▶ DIRECTIONS FOR THIS TASK
Scan the data for lines with "sitter" and report the count by itself.

═════ AVAILABLE DATA ═════

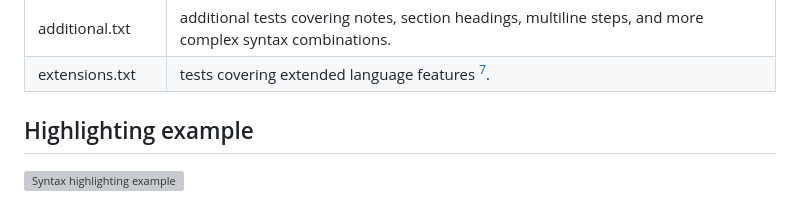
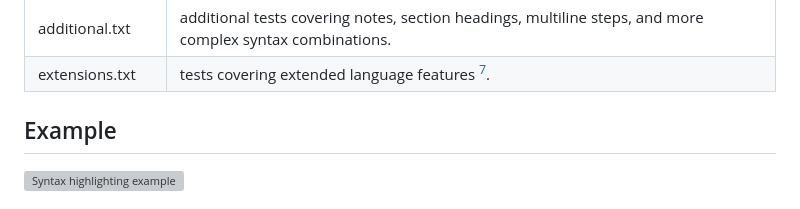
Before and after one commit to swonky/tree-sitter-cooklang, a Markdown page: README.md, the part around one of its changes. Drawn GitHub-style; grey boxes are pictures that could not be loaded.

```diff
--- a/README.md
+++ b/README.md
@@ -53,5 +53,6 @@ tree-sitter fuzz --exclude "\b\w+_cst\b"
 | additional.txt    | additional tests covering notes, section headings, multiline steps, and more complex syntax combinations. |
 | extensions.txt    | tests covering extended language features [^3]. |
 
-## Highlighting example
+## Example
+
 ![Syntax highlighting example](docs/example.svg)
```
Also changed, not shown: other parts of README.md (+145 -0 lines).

═════
═════ AVAILABLE DATA ═════

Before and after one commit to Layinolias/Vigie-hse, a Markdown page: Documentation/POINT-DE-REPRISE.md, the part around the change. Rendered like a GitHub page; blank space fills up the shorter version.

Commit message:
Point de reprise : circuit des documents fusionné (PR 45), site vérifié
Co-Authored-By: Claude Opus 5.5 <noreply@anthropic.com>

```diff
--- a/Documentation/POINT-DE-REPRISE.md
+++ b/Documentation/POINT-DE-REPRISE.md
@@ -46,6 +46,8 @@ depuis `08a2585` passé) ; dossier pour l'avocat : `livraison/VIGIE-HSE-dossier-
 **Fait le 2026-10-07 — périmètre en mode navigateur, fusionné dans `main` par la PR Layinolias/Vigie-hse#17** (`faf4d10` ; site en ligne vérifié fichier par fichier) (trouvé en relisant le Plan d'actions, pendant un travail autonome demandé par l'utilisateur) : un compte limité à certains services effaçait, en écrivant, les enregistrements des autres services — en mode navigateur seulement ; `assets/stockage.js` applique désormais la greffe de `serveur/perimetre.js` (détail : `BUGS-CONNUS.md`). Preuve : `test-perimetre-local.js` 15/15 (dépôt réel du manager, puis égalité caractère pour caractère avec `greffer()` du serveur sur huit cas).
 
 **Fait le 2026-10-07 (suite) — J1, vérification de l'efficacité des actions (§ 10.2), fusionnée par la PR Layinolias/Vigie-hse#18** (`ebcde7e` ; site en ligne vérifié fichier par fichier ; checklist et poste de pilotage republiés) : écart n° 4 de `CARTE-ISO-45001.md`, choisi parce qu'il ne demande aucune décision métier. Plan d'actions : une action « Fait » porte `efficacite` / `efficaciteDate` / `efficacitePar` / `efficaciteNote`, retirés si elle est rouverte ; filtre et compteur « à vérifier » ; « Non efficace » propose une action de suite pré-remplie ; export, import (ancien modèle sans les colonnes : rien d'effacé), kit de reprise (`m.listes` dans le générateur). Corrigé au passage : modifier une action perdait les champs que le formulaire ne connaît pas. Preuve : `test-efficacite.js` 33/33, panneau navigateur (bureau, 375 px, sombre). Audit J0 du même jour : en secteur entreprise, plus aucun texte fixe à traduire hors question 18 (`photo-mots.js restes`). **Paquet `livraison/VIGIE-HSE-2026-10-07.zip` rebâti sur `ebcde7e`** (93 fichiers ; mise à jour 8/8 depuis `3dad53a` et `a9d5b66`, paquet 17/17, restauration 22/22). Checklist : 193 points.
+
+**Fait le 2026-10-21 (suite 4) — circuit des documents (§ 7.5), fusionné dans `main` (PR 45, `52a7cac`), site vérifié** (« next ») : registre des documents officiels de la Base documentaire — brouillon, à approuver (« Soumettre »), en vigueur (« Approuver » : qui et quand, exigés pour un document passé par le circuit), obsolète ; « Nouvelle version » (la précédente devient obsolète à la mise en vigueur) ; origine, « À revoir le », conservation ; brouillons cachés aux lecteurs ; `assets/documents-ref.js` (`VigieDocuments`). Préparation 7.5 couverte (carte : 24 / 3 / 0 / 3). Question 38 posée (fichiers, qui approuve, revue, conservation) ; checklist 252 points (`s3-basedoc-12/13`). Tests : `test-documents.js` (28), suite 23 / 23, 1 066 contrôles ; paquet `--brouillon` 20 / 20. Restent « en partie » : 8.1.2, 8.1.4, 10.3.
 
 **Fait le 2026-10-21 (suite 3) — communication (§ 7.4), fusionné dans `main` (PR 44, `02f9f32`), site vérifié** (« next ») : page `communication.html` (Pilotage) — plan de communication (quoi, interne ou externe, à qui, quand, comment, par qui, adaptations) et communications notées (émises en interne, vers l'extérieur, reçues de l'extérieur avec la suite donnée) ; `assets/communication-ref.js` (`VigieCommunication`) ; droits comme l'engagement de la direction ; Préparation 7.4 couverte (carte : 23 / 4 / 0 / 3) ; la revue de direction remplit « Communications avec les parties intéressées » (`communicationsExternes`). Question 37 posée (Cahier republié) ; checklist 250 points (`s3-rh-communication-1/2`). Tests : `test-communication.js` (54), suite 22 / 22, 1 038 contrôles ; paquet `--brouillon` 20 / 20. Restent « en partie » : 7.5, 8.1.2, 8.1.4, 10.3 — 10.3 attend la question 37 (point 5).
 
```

═════

▶ SOLUTION FOR THIS PROBLEM
2